▶ **Your goal**: Return the full set of entries precisely. Do not carry over any pictures.

====== Given entries

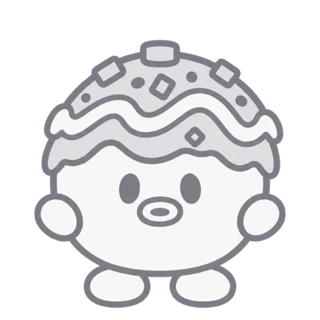
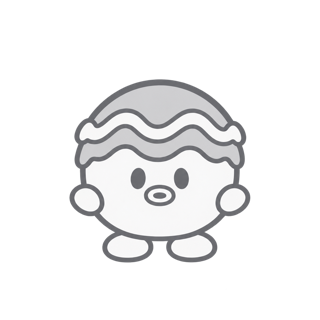
feat: 오픈 예정 '곧 오픈' 표시와 빈 상태·출석 카드 그림 교체

Changed region(s): [[0.0938, 0.125, 0.9062, 0.9688]]

diff --git a/src/entities/event/ui/UpcomingEventCard.tsx b/src/entities/event/ui/UpcomingEventCard.tsx
@@ -3,7 +3,7 @@ import { Link } from 'react-router-dom';
 
 import { useVirtualClock } from '@shared/model/virtualClock';
 import { StatusDot } from '@shared/ui/status-dot';
-import { formatKst } from '@shared/utils/date';
+import { formatKst, kstDayDiff } from '@shared/utils/date';
 import { formatNumber } from '@shared/utils/format';
 
 import type { Event } from '../model/types';
@@ -17,14 +17,24 @@ const TIME_ONLY: Intl.DateTimeFormatOptions = {
     hour12: false,
 };
 
-/** 이 시간 안에 열리면 마젠타 점 — "지금" 신호는 곧 열리는 것에만 쓴다 (DESIGN-SYSTEM 13절) */
+/** 이 시간 안에 열리면 겟또타임 카드처럼 '곧 오픈'을 브랜드색으로 적는다 — "지금" 신호는 곧 열리는 것에만 쓴다 (DESIGN-SYSTEM 13절) */
 const SOON_MS = 30 * 60 * 1000;
 const SOON_CHECK_MS = 30 * 1000;
+
+const MONTH_DAY: Intl.DateTimeFormatOptions = { month: 'numeric', day: 'numeric' };
+
+/** 오픈 날 — 오늘·내일, 그 뒤는 날짜. 목록에 다음 날 래플이 섞여도 '오늘'로 적지 않는다 */
+function openDayLabel(startsAt: string, now: Date): string {
+    const diff = kstDayDiff(startsAt, now);
+    if (diff <= 0) return '오늘';
+    if (diff === 1) return '내일';
+    return formatKst(startsAt, MONTH_DAY);
+}
 
 /** 오픈 예정 이벤트 행 — 컨테이너 카드 안에 여러 개가 쌓이는 형태라 자체 카드 테두리는 두지 않는다 */
 export function UpcomingEventCard({ event }: { event: Event }) {
     const { now } = useVirtualClock();
-    // 카드를 띄워 둔 채 30분 안으로 들어와도 점이 바뀌게 주기적으로 다시 잰다 — 점 색만 바뀌니 30초면 충분하다
+    // 카드를 띄워 둔 채 30분 안으로 들어와도 '곧 오픈'으로 바뀌게 주기적으로 다시 잰다 — 문구만 바뀌니 30초면 충분하다
     const [tick, setTick] = useState(() => now().getTime());
     useEffect(() => {
         const update = () => setTick(now().getTime());
@@ -34,6 +44,7 @@ export function UpcomingEventCard({ event }: { event: Event }) {
     }, [now]);
     const untilOpen = new Date(event.startsAt).getTime() - tick;
     const soon = untilOpen > 0 && untilOpen <= SOON_MS;
+    const time = formatKst(event.startsAt, TIME_ONLY);
 
     return (
         <Link
@@ -45,9 +56,14 @@ export function UpcomingEventCard({ event }: { event: Event }) {
             {/* 겟또타임 래플이라 상품 그림 — 1:1로 잘리지 않게 맞춘다 */}
             <EventThumbnail src={event.bannerImageUrl} className="size-16" />
             <div className="flex min-w-0 flex-col gap-1">
-                <StatusDot tone={soon ? 'info' : 'muted'}>
-                    오늘 {formatKst(event.startsAt, TIME_ONLY)} 오픈 예정
-                </StatusDot>
+                {/* 색 점만으로는 왜 하나만 다른지 알 수 없어 '곧 오픈'을 글자로 적고, 나머지는 회색 예정 안내로 둔다 */}
+                {soon ? (
+                    <StatusDot tone="brand">{time} 곧 오픈</StatusDot>
+                ) : (
+                    <StatusDot tone="muted">
+                        {openDayLabel(event.startsAt, new Date(tick))} {time} 오픈 예정
+                    </StatusDot>
+                )}
                 <p className="text-body-bold text-fg-primary truncate">{event.title}</p>
                 {/* 당첨 인원은 제목 옆 괄호 대신 아랫줄에 — 괄호만으로는 무슨 인원인지 헷갈렸다. 목록 응답에는 prizes가 없어 인원이 비면 문구를 뺀다 */}
                 <p className="text-caption text-fg-tertiary">

diff --git a/src/widgets/ticketBalance/ui/TicketBalanceWidget.tsx b/src/widgets/ticketBalance/ui/TicketBalanceWidget.tsx
@@ -5,7 +5,7 @@ import { Link } from 'react-router-dom';
 
 import type { Game } from '@entities/game';
 
-import { useAttendanceToday } from '@entities/attendance';
+import { ATTENDANCE_THUMBNAIL, useAttendanceToday } from '@entities/attendance';
 import { GameTicketCard, gameDetailPath, useGameList } from '@entities/game';
 import { missionThumbnail, useMissionList } from '@entities/mission';
 import { hasGamePlayer } from '@features/playGame';
@@ -27,7 +27,7 @@ interface EarnCard extends OrderableEarnCard {
     rewardKind: string;
     href: string;
     actionLabel: string;
-    /** 카드 상단 썸네일 — 이미지가 있으면 보여주고(게임), 없으면 임시로 회색 블록 + 아이콘 */
+    /** 카드 상단 썸네일 — 이미지가 있으면 보여주고(출석·미션·게임), 없으면 회색 블록 + 아이콘 */
     thumbnailUrl: string | null;
     thumbnailIcon: LucideIcon;
     /** 게임 카드면 미션 페이지와 같은 공용 게임 카드(GameTicketCard)로 그린다 */
@@ -71,7 +71,7 @@ export function TicketBalanceWidget({
                       href: '/missions#today-attendance',
                       actionLabel: '출석하러 가기',
                       completed: attendance.attended,
-                      thumbnailUrl: null,
+                      thumbnailUrl: ATTENDANCE_THUMBNAIL,
                       thumbnailIcon: CalendarCheck,
                   },
               ]

diff --git a/src/shared/ui/empty-state.tsx b/src/shared/ui/empty-state.tsx
@@ -4,7 +4,7 @@ import emptyTakko from '@shared/assets/mascot/empty-takko.png';
 import { cn } from '@shared/utils/cn';
 
 /**
- * 빈 상태 — 회색 선 캐릭터(피그마 image 261)와 짧은 안내. 칸 높이는 부모가 정하고, 이 블록은 그 안 가운데에 선다.
+ * 빈 상태 — 회색 선 캐릭터(피그마 image 262)와 짧은 안내. 칸 높이는 부모가 정하고, 이 블록은 그 안 가운데에 선다.
  * 목록이 비었을 때 칸을 지우지 않고 이걸 둬 화면이 들썩이지 않게 한다
  */
 function EmptyState({

diff --git a/src/entities/attendance/model/thumbnail.ts b/src/entities/attendance/model/thumbnail.ts
@@ -1,0 +1,4 @@
+import attendanceThumbnail from '../assets/attendance-thumbnail.png';
+
+/** 출석 체크 카드 그림 — 미션 기본 그림과 같은 16:9 투명 바탕 (피그마 image 263) */
+export const ATTENDANCE_THUMBNAIL = attendanceThumbnail;

diff --git a/src/entities/attendance/index.ts b/src/entities/attendance/index.ts
@@ -21,3 +21,4 @@ export type {
     AttendanceToday,
     RewardReceipt,
 } from './model/types';
+export { ATTENDANCE_THUMBNAIL } from './model/thumbnail';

============

▶ **Completed exercise**:
feat: 오픈 예정 '곧 오픈' 표시와 빈 상태·출석 카드 그림 교체

Changed region(s): [[0.0938, 0.125, 0.9062, 0.9688]]

diff --git a/src/entities/event/ui/UpcomingEventCard.tsx b/src/entities/event/ui/UpcomingEventCard.tsx
@@ -3,7 +3,7 @@ import { Link } from 'react-router-dom';
 
 import { useVirtualClock } from '@shared/model/virtualClock';
 import { StatusDot } from '@shared/ui/status-dot';
-import { formatKst } from '@shared/utils/date';
+import { formatKst, kstDayDiff } from '@shared/utils/date';
 import { formatNumber } from '@shared/utils/format';
 
 import type { Event } from '../model/types';
@@ -17,14 +17,24 @@ const TIME_ONLY: Intl.DateTimeFormatOptions = {
     hour12: false,
 };
 
-/** 이 시간 안에 열리면 마젠타 점 — "지금" 신호는 곧 열리는 것에만 쓴다 (DESIGN-SYSTEM 13절) */
+/** 이 시간 안에 열리면 겟또타임 카드처럼 '곧 오픈'을 브랜드색으로 적는다 — "지금" 신호는 곧 열리는 것에만 쓴다 (DESIGN-SYSTEM 13절) */
 const SOON_MS = 30 * 60 * 1000;
 const SOON_CHECK_MS = 30 * 1000;
+
+const MONTH_DAY: Intl.DateTimeFormatOptions = { month: 'numeric', day: 'numeric' };
+
+/** 오픈 날 — 오늘·내일, 그 뒤는 날짜. 목록에 다음 날 래플이 섞여도 '오늘'로 적지 않는다 */
+function openDayLabel(startsAt: string, now: Date): string {
+    const diff = kstDayDiff(startsAt, now);
+    if (diff <= 0) return '오늘';
+    if (diff === 1) return '내일';
+    return formatKst(startsAt, MONTH_DAY);
+}
 
 /** 오픈 예정 이벤트 행 — 컨테이너 카드 안에 여러 개가 쌓이는 형태라 자체 카드 테두리는 두지 않는다 */
 export function UpcomingEventCard({ event }: { event: Event }) {
     const { now } = useVirtualClock();
-    // 카드를 띄워 둔 채 30분 안으로 들어와도 점이 바뀌게 주기적으로 다시 잰다 — 점 색만 바뀌니 30초면 충분하다
+    // 카드를 띄워 둔 채 30분 안으로 들어와도 '곧 오픈'으로 바뀌게 주기적으로 다시 잰다 — 문구만 바뀌니 30초면 충분하다
     const [tick, setTick] = useState(() => now().getTime());
     useEffect(() => {
         const update = () => setTick(now().getTime());
@@ -34,6 +44,7 @@ export function UpcomingEventCard({ event }: { event: Event }) {
     }, [now]);
     const untilOpen = new Date(event.startsAt).getTime() - tick;
     const soon = untilOpen > 0 && untilOpen <= SOON_MS;
+    const time = formatKst(event.startsAt, TIME_ONLY);
 
     return (
         <Link
@@ -45,9 +56,14 @@ export function UpcomingEventCard({ event }: { event: Event }) {
             {/* 겟또타임 래플이라 상품 그림 — 1:1로 잘리지 않게 맞춘다 */}
             <EventThumbnail src={event.bannerImageUrl} className="size-16" />
             <div className="flex min-w-0 flex-col gap-1">
-                <StatusDot tone={soon ? 'info' : 'muted'}>
-                    오늘 {formatKst(event.startsAt, TIME_ONLY)} 오픈 예정
-                </StatusDot>
+                {/* 색 점만으로는 왜 하나만 다른지 알 수 없어 '곧 오픈'을 글자로 적고, 나머지는 회색 예정 안내로 둔다 */}
+                {soon ? (
+                    <StatusDot tone="brand">{time} 곧 오픈</StatusDot>
+                ) : (
+                    <StatusDot tone="muted">
+                        {openDayLabel(event.startsAt, new Date(tick))} {time} 오픈 예정
+                    </StatusDot>
+                )}
                 <p className="text-body-bold text-fg-primary truncate">{event.title}</p>
                 {/* 당첨 인원은 제목 옆 괄호 대신 아랫줄에 — 괄호만으로는 무슨 인원인지 헷갈렸다. 목록 응답에는 prizes가 없어 인원이 비면 문구를 뺀다 */}
                 <p className="text-caption text-fg-tertiary">

diff --git a/src/widgets/ticketBalance/ui/TicketBalanceWidget.tsx b/src/widgets/ticketBalance/ui/TicketBalanceWidget.tsx
@@ -5,7 +5,7 @@ import { Link } from 'react-router-dom';
 
 import type { Game } from '@entities/game';
 
-import { useAttendanceToday } from '@entities/attendance';
+import { ATTENDANCE_THUMBNAIL, useAttendanceToday } from '@entities/attendance';
 import { GameTicketCard, gameDetailPath, useGameList } from '@entities/game';
 import { missionThumbnail, useMissionList } from '@entities/mission';
 import { hasGamePlayer } from '@features/playGame';
@@ -27,7 +27,7 @@ interface EarnCard extends OrderableEarnCard {
     rewardKind: string;
     href: string;
     actionLabel: string;
-    /** 카드 상단 썸네일 — 이미지가 있으면 보여주고(게임), 없으면 임시로 회색 블록 + 아이콘 */
+    /** 카드 상단 썸네일 — 이미지가 있으면 보여주고(출석·미션·게임), 없으면 회색 블록 + 아이콘 */
     thumbnailUrl: string | null;
     thumbnailIcon: LucideIcon;
     /** 게임 카드면 미션 페이지와 같은 공용 게임 카드(GameTicketCard)로 그린다 */
@@ -71,7 +71,7 @@ export function TicketBalanceWidget({
                       href: '/missions#today-attendance',
                       actionLabel: '출석하러 가기',
                       completed: attendance.attended,
-                      thumbnailUrl: null,
+                      thumbnailUrl: ATTENDANCE_THUMBNAIL,
                       thumbnailIcon: CalendarCheck,
                   },
               ]

diff --git a/src/shared/ui/empty-state.tsx b/src/shared/ui/empty-state.tsx
@@ -4,7 +4,7 @@ import emptyTakko from '@shared/assets/mascot/empty-takko.png';
 import { cn } from '@shared/utils/cn';
 
 /**
- * 빈 상태 — 회색 선 캐릭터(피그마 image 261)와 짧은 안내. 칸 높이는 부모가 정하고, 이 블록은 그 안 가운데에 선다.
+ * 빈 상태 — 회색 선 캐릭터(피그마 image 262)와 짧은 안내. 칸 높이는 부모가 정하고, 이 블록은 그 안 가운데에 선다.
  * 목록이 비었을 때 칸을 지우지 않고 이걸 둬 화면이 들썩이지 않게 한다
  */
 function EmptyState({

diff --git a/src/entities/attendance/model/thumbnail.ts b/src/entities/attendance/model/thumbnail.ts
@@ -1,0 +1,4 @@
+import attendanceThumbnail from '../assets/attendance-thumbnail.png';
+
+/** 출석 체크 카드 그림 — 미션 기본 그림과 같은 16:9 투명 바탕 (피그마 image 263) */
+export const ATTENDANCE_THUMBNAIL = attendanceThumbnail;

diff --git a/src/entities/attendance/index.ts b/src/entities/attendance/index.ts
@@ -21,3 +21,4 @@ export type {
     AttendanceToday,
     RewardReceipt,
 } from './model/types';
+export { ATTENDANCE_THUMBNAIL } from './model/thumbnail';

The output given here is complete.